Underscoring the vagueness of the pledge, Anna Moskwa, Poland’s climate and environmental minister, said on TwitterThursday’s deal allowed Poland, by 2049, to leave coal. Poland currently derives 70% of its electricity via coal and has long resisted European efforts to move more quickly away from fossil fuels.
The Biden administration did join an agreement on Thursday to end financing for “unabated” oil, gas and coal in other countries by the end of next year. Unabated is a term that refers to power stations that burn fossil fuels and release the pollution directly into our atmosphere without trying to capture it.
This agreement is expected to significantly reduce fossil fuel dependence in public financing from multilateral development funds such as the World Bank. The 25 parties to the pact, which includes Canada, Italy, and Denmark, have pledged to support low- and zero-carbon energy such as solar, wind, and geothermal.
The decision to stop financing overseas fossil fuel development, paired with investments in green energy, is “really significant,” said Rachel Kyte of the Fletcher School at Tufts University.
“If we were just saying no to brown energy, then the political tensions between developing countries and developed countries would just escalate,” she said.
Republicans in the United States criticized the Biden administration’s pledge to end oil, gas and coal financing — noting the absence from the agreements of China, Japan and South Korea, some of the world’s biggest backers of foreign oil and gas projects.

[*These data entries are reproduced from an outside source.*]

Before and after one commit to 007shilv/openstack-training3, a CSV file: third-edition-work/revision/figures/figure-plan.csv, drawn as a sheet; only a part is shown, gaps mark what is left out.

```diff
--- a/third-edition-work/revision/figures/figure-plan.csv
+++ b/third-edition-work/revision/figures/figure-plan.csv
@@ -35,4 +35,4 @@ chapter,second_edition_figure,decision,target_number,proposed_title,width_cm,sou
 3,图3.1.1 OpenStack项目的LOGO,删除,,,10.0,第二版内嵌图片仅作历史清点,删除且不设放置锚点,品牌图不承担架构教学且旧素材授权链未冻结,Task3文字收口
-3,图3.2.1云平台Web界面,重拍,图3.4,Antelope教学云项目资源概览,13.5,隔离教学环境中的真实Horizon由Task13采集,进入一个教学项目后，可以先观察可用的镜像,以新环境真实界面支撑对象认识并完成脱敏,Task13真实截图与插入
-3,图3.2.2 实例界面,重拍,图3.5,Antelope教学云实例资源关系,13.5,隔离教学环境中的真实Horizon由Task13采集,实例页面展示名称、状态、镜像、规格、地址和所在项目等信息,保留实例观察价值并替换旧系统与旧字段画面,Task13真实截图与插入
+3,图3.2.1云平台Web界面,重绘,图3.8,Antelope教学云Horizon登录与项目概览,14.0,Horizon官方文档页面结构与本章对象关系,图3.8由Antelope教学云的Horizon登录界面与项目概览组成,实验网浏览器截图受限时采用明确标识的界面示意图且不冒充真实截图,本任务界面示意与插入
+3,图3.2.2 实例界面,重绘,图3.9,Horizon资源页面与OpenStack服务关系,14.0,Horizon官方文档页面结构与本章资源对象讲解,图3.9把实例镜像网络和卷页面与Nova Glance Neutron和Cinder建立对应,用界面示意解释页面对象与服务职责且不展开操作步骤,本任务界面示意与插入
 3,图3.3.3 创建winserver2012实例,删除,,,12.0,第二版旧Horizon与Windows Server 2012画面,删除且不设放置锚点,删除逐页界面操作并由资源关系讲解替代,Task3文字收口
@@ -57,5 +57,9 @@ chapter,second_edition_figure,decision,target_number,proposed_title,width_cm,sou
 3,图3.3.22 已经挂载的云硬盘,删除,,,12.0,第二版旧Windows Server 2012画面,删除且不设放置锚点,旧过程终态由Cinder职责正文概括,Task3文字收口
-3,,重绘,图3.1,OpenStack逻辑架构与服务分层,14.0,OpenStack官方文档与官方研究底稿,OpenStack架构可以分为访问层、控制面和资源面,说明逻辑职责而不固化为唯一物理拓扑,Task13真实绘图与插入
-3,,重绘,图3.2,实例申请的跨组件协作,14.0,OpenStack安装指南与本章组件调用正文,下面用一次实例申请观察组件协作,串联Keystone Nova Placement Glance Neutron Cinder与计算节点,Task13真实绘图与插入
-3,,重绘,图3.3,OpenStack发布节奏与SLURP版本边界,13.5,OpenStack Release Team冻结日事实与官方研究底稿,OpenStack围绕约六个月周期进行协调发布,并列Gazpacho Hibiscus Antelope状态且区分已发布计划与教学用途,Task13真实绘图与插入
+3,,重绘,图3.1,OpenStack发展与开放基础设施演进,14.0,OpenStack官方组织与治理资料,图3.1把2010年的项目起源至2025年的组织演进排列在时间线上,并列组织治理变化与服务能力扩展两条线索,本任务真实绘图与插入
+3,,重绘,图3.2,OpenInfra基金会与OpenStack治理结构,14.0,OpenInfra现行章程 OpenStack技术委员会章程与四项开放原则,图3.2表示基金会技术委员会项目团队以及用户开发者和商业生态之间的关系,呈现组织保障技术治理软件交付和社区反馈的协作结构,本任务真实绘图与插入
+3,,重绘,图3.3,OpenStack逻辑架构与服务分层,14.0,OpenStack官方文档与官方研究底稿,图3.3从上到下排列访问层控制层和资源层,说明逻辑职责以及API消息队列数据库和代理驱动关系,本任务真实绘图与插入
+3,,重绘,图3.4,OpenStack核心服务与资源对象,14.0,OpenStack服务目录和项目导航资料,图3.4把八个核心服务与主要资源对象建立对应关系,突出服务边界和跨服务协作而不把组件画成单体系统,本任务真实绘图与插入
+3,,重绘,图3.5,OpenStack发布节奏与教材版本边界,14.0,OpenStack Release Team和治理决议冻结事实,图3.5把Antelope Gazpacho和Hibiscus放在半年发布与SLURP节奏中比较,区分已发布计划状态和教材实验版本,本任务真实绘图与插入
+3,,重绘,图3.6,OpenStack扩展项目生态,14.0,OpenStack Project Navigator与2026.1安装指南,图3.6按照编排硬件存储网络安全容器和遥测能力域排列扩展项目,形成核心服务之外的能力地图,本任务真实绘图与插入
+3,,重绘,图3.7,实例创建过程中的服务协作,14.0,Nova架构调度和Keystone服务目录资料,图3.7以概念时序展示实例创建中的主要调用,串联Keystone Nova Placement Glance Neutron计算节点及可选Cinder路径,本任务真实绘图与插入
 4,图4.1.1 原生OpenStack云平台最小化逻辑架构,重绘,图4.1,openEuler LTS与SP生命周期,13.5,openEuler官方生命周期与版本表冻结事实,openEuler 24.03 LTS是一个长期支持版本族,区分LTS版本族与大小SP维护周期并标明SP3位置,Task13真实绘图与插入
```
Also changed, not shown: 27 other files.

“This agreement opens the door for China & Russia to fund the same production, but with their nonexistent environmental standards,” Senator Bill Cassidy, Republican of Louisiana, wrote on Twitter. “Patting yourself on the back and pretending to make a difference does nothing if it only leads to higher global emissions.”